** What to produce **
Given the listing that follows, report all lines in which the string "skeleton" occurs.
·····
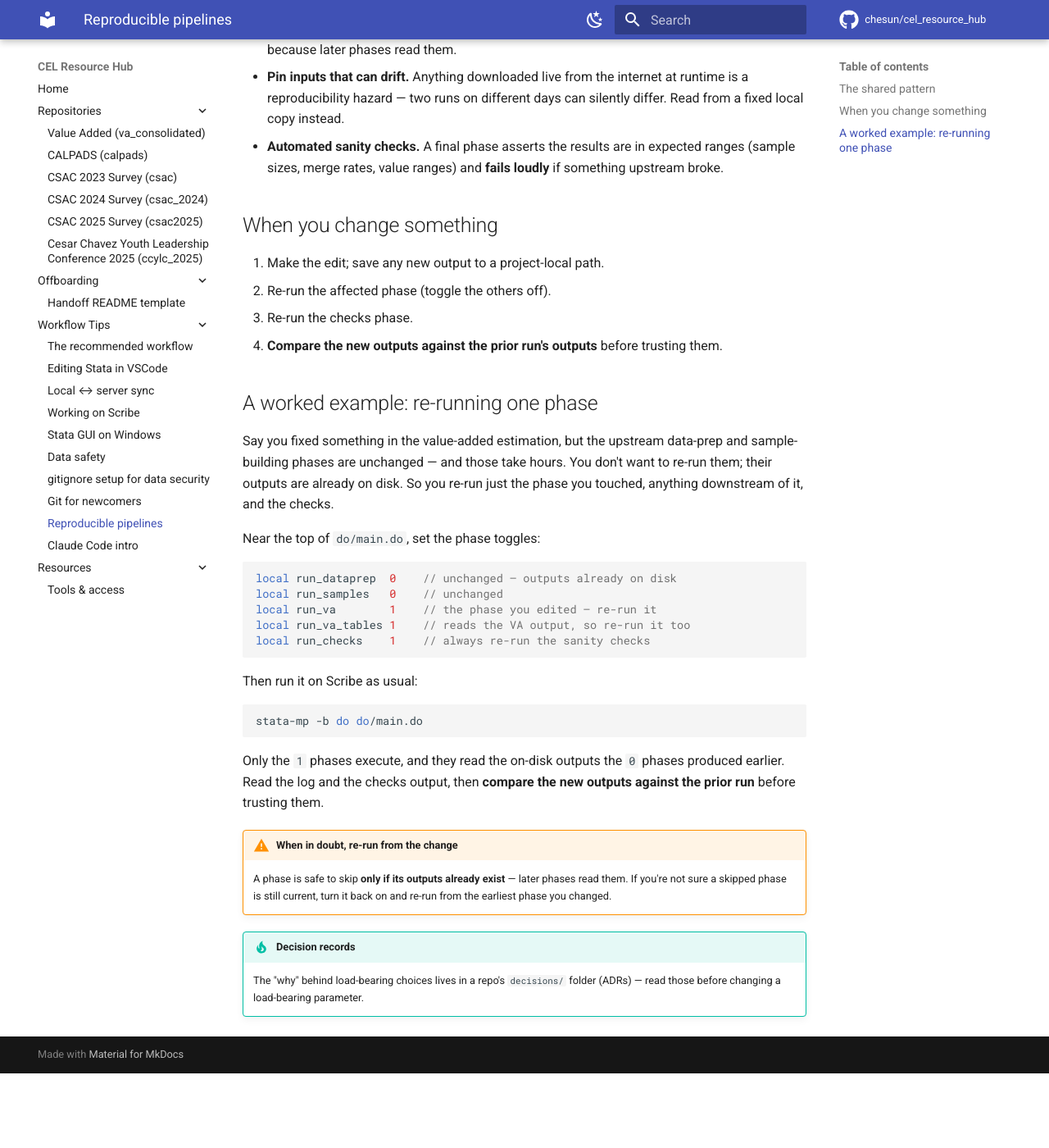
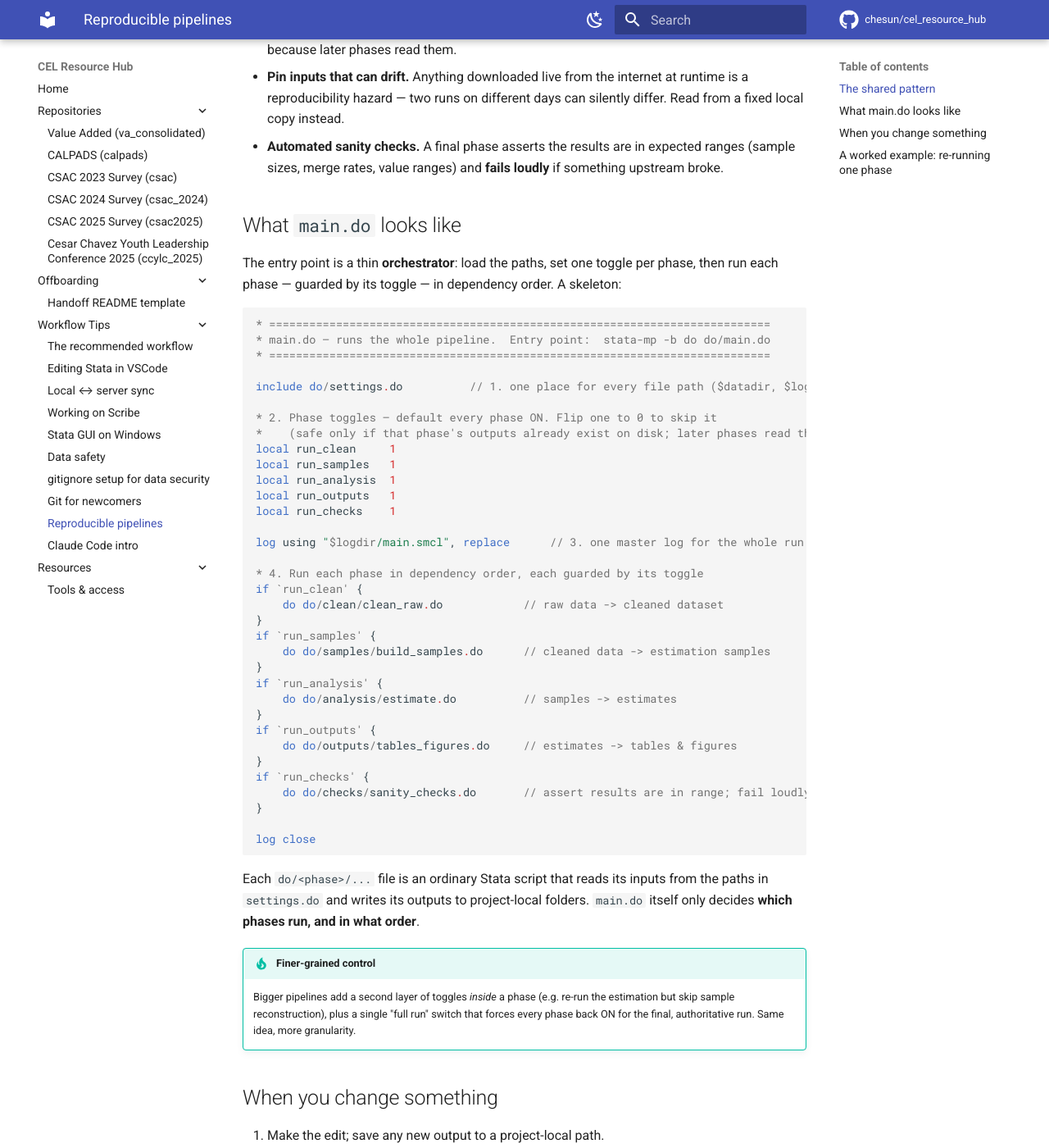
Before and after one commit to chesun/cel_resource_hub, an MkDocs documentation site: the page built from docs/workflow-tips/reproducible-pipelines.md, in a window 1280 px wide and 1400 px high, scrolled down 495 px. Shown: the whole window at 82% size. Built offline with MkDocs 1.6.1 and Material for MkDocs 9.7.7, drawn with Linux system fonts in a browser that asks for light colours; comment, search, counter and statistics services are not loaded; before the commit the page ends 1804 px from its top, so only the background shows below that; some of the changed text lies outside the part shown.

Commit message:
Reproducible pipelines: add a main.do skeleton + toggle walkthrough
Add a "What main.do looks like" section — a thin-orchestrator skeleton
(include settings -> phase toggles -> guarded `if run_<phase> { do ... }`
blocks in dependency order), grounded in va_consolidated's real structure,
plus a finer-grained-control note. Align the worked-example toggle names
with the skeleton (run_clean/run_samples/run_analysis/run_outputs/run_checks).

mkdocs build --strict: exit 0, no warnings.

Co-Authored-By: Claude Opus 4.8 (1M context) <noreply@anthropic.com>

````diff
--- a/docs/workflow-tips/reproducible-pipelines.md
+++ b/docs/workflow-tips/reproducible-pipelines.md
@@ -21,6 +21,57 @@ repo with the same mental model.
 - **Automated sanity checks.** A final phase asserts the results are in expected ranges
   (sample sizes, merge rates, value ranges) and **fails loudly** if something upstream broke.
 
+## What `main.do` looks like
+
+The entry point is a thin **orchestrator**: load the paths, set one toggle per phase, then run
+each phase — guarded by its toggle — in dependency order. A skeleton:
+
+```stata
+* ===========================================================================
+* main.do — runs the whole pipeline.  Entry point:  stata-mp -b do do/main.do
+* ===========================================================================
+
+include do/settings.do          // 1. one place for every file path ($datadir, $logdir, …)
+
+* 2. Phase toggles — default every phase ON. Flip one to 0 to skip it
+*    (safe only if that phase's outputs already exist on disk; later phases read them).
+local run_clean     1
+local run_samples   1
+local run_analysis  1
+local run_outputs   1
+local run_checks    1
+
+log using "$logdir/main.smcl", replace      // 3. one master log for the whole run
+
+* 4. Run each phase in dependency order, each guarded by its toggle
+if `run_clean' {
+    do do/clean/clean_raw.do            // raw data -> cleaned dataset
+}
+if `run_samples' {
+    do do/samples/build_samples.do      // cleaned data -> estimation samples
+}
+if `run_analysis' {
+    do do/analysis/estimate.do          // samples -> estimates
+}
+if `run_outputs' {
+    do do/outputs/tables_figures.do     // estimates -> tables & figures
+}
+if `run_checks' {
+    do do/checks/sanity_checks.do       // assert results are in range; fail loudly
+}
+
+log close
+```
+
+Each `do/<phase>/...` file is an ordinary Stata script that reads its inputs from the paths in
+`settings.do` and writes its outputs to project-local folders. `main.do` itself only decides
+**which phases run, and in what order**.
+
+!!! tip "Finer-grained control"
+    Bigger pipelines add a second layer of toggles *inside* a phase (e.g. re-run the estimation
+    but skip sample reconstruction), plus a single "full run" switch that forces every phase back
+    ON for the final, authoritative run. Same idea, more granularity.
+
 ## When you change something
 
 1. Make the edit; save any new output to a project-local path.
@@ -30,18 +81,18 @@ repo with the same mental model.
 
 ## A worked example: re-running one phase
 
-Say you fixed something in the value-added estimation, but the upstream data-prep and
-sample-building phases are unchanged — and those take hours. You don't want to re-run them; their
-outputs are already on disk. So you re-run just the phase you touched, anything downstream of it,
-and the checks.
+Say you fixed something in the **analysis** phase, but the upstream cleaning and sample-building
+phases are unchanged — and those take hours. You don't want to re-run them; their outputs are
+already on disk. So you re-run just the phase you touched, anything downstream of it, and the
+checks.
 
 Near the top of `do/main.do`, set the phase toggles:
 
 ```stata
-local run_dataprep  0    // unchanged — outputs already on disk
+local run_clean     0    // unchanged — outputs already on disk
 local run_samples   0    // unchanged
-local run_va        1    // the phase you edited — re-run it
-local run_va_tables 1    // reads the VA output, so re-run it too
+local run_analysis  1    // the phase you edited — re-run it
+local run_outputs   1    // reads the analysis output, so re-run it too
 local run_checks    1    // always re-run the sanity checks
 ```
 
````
·····
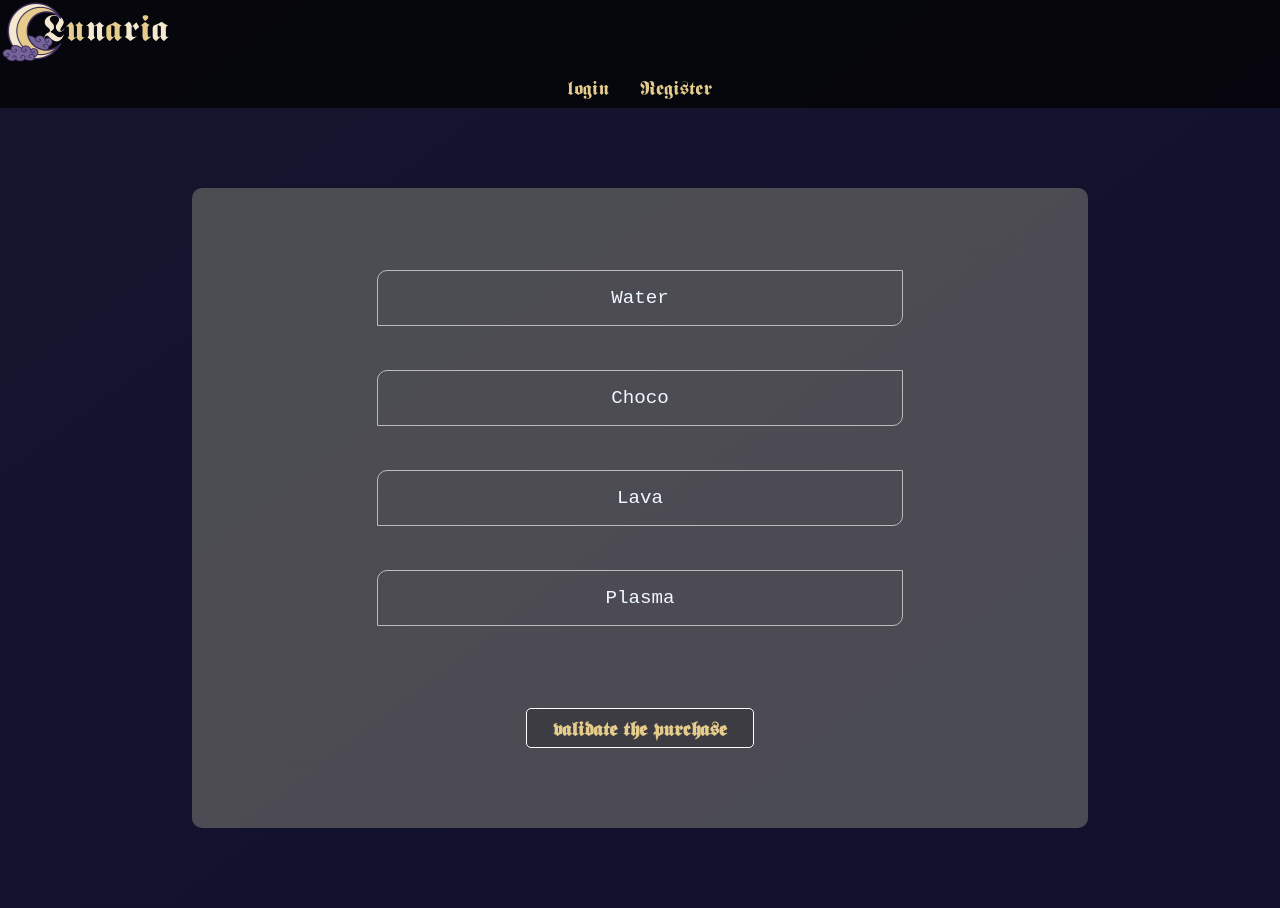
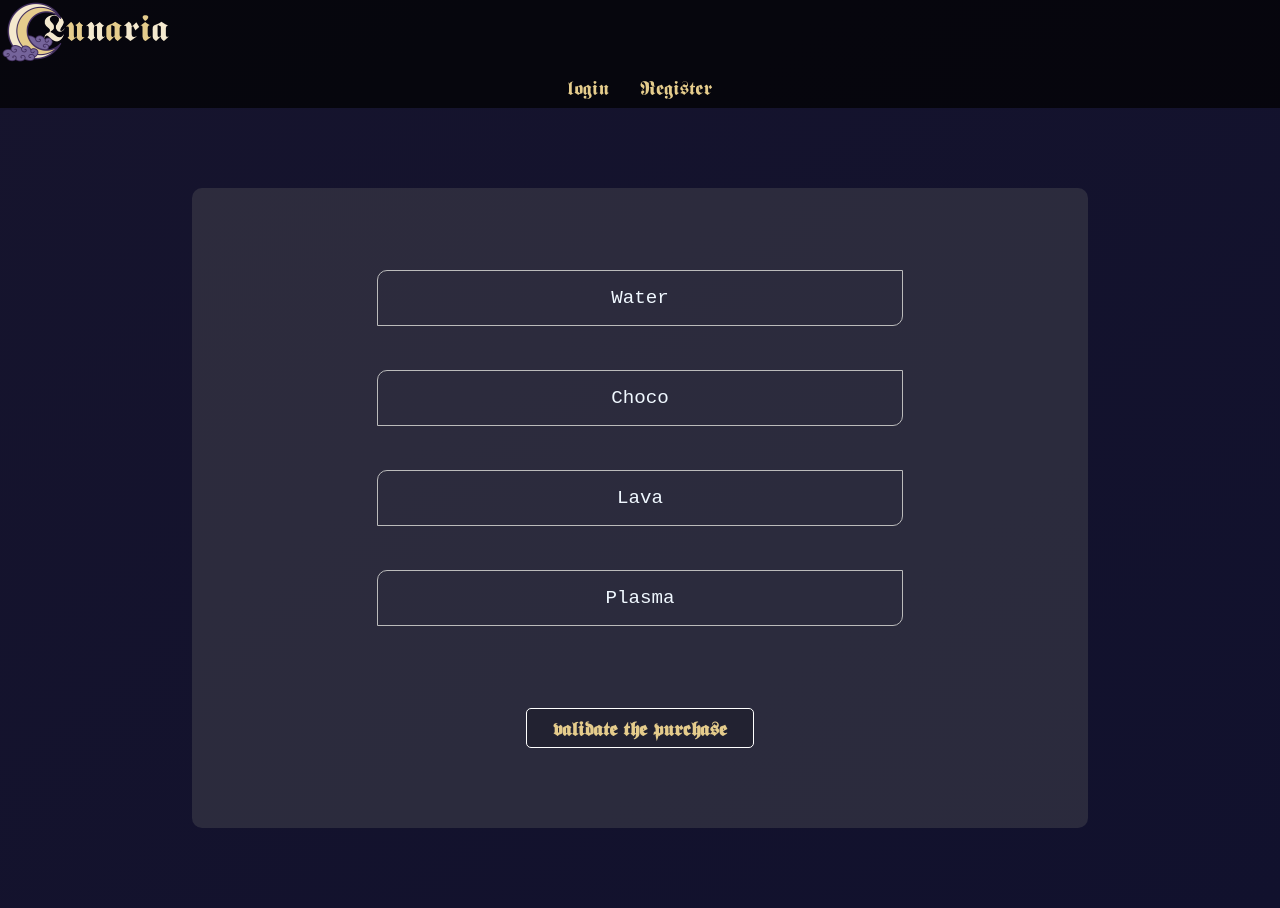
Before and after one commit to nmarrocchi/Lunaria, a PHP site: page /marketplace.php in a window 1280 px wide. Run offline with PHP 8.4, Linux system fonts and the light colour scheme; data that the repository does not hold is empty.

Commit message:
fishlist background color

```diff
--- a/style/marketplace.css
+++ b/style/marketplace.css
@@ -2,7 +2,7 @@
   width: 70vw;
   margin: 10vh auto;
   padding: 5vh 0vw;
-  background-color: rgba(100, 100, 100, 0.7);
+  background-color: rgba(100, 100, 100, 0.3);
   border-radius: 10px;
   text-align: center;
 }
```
·····
** Answer to this problem **
Reproducible pipelines: add a main.do skeleton + toggle walkthrough
Add a "What main.do looks like" section — a thin-orchestrator skeleton
with the skeleton (run_clean/run_samples/run_analysis/run_outputs/run_checks).
+each phase — guarded by its toggle — in dependency order. A skeleton:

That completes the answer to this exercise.